** WORK REQUIRED **
When you find the line with "Refresh the README" among the records below, reproduce it and each line after it exactly, ending with the line with "-![Magic Trackpad settings".

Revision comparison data
___

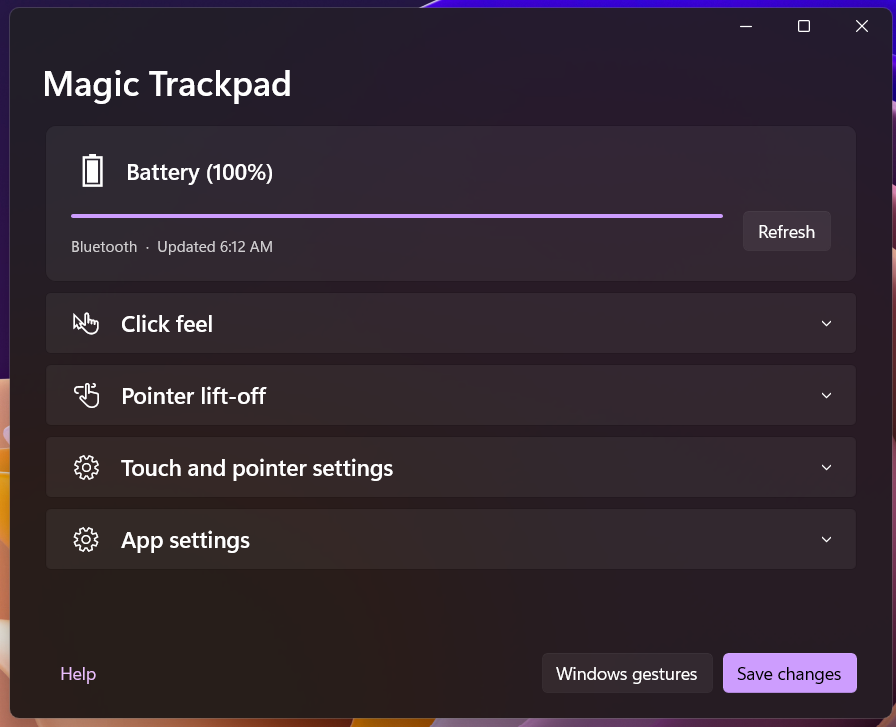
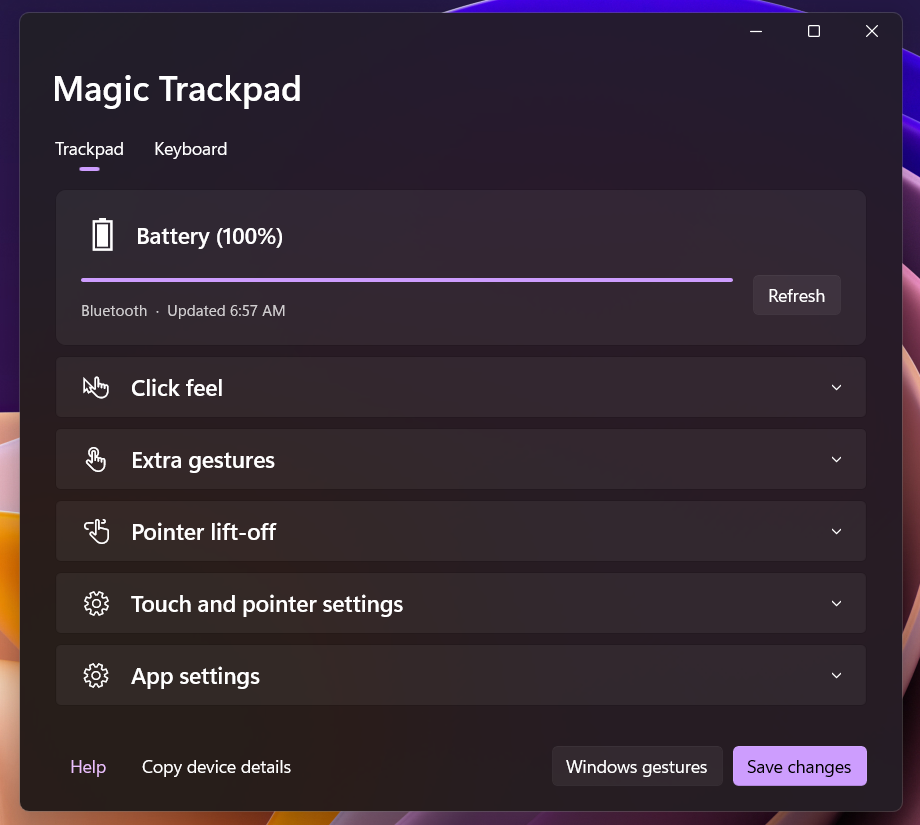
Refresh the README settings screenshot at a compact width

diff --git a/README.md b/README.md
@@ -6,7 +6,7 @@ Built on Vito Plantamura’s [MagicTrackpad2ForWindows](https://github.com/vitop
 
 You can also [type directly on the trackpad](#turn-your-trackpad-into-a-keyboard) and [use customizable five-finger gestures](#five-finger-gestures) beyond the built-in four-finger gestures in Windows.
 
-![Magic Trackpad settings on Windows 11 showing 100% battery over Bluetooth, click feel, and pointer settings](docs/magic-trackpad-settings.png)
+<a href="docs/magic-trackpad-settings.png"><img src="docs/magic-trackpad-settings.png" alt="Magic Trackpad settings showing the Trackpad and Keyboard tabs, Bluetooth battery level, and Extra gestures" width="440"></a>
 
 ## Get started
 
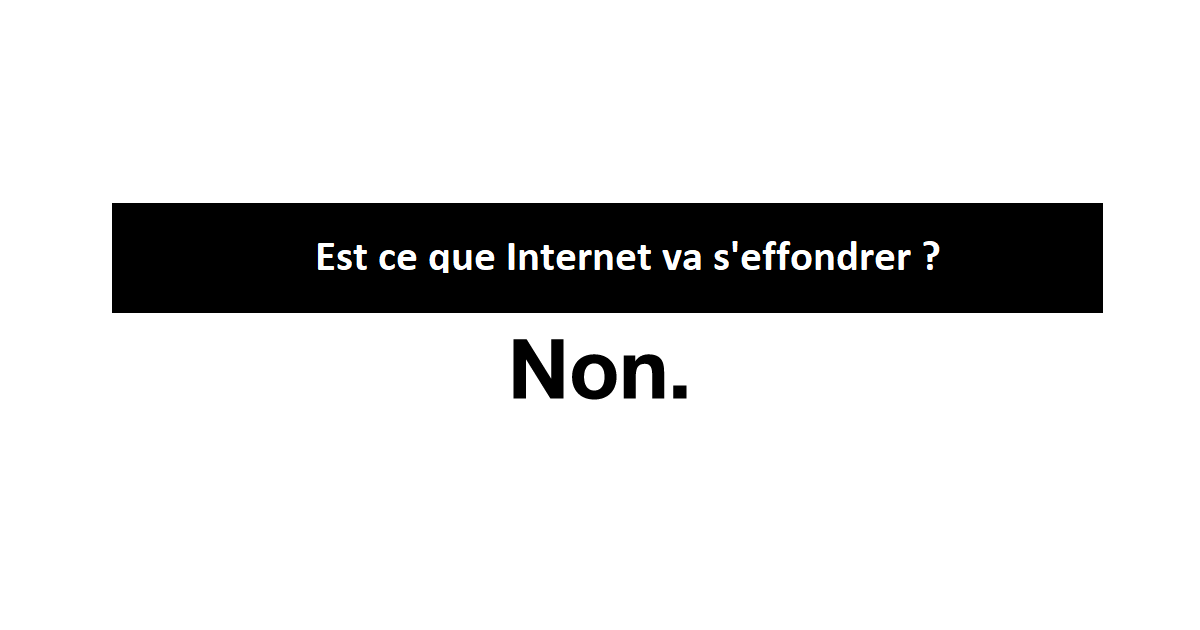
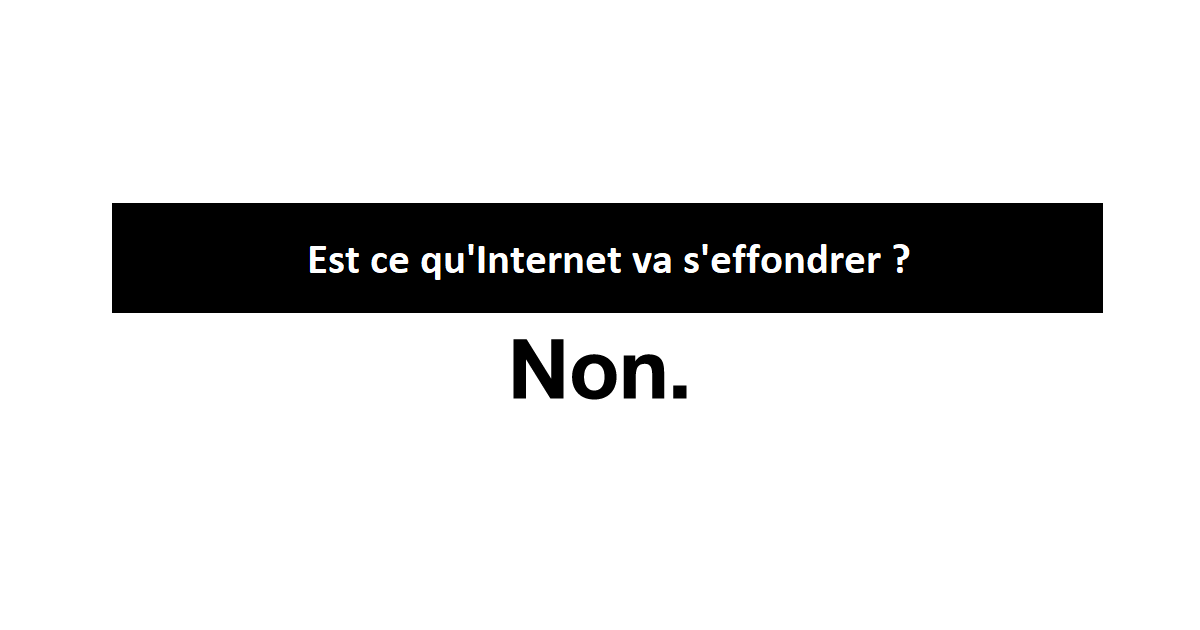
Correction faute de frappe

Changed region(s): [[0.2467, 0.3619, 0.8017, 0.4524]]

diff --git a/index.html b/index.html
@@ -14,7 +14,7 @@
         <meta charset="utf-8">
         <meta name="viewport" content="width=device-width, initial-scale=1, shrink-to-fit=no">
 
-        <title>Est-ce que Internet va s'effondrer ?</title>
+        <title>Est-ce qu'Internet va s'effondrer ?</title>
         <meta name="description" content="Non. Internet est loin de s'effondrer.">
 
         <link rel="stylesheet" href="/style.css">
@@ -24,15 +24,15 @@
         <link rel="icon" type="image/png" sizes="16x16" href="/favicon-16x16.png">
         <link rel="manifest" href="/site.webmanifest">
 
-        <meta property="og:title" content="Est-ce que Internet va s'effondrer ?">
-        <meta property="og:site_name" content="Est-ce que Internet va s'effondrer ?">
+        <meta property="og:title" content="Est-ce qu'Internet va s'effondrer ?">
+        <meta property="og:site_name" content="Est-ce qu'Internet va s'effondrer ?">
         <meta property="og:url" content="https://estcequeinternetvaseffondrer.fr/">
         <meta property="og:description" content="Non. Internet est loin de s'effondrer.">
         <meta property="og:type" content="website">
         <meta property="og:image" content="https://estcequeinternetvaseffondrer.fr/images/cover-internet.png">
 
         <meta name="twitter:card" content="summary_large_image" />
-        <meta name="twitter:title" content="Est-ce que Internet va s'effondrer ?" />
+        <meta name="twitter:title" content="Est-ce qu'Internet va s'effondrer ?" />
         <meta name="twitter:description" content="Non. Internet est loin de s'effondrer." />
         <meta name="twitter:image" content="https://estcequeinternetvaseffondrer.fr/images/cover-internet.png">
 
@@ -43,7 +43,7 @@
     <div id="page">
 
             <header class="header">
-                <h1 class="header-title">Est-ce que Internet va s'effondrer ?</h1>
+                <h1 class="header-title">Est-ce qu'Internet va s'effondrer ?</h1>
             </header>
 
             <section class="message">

___

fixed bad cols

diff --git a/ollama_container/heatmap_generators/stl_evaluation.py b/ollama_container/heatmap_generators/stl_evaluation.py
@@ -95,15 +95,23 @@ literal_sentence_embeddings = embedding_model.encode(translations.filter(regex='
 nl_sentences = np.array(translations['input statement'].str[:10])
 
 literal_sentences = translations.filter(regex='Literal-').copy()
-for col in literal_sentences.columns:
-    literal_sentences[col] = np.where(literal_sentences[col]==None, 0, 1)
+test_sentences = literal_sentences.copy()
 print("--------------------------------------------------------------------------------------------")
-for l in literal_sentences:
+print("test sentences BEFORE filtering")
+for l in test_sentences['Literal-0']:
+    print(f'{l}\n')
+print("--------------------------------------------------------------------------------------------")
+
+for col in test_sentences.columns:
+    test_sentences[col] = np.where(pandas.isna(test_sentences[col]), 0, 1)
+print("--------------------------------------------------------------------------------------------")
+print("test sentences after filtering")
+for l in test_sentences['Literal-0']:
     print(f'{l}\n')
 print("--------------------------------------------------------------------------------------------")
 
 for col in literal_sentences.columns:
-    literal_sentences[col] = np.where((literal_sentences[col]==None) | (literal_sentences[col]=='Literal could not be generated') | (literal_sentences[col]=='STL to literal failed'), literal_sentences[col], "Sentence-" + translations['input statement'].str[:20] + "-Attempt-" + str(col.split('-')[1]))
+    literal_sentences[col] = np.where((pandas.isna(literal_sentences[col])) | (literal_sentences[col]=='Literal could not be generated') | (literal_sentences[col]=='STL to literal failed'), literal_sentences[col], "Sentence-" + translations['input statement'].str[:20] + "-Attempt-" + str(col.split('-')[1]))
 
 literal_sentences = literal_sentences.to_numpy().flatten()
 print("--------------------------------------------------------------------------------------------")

___

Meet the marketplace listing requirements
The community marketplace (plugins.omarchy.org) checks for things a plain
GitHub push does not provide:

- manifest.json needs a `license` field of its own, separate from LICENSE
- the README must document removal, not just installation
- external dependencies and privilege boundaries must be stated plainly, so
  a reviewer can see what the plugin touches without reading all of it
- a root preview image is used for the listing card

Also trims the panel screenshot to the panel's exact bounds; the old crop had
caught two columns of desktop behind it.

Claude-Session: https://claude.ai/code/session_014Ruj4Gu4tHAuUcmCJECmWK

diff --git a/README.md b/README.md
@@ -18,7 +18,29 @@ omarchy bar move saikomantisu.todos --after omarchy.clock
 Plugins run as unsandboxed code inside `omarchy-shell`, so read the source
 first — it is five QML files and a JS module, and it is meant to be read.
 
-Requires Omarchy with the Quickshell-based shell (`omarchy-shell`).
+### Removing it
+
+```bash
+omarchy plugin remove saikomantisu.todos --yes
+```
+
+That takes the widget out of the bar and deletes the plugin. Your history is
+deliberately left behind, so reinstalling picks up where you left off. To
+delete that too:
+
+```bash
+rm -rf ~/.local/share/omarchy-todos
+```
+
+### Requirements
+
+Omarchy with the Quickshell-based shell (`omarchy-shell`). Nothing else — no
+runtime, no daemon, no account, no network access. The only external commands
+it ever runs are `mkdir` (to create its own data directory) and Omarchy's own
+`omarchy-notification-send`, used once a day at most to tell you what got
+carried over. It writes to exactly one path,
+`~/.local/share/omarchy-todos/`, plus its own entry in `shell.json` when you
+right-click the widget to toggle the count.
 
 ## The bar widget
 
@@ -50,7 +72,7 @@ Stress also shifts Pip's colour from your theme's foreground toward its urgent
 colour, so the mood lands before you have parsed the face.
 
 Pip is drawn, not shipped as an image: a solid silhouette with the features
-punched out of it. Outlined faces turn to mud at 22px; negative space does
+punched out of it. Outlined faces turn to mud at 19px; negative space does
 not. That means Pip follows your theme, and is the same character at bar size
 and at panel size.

___

** ANSWER SECTION **
Refresh the README settings screenshot at a compact width

diff --git a/README.md b/README.md
@@ -6,7 +6,7 @@ Built on Vito Plantamura’s [MagicTrackpad2ForWindows](https://github.com/vitop
 
 You can also [type directly on the trackpad](#turn-your-trackpad-into-a-keyboard) and [use customizable five-finger gestures](#five-finger-gestures) beyond the built-in four-finger gestures in Windows.
 
-![Magic Trackpad settings on Windows 11 showing 100% battery over Bluetooth, click feel, and pointer settings](docs/magic-trackpad-settings.png)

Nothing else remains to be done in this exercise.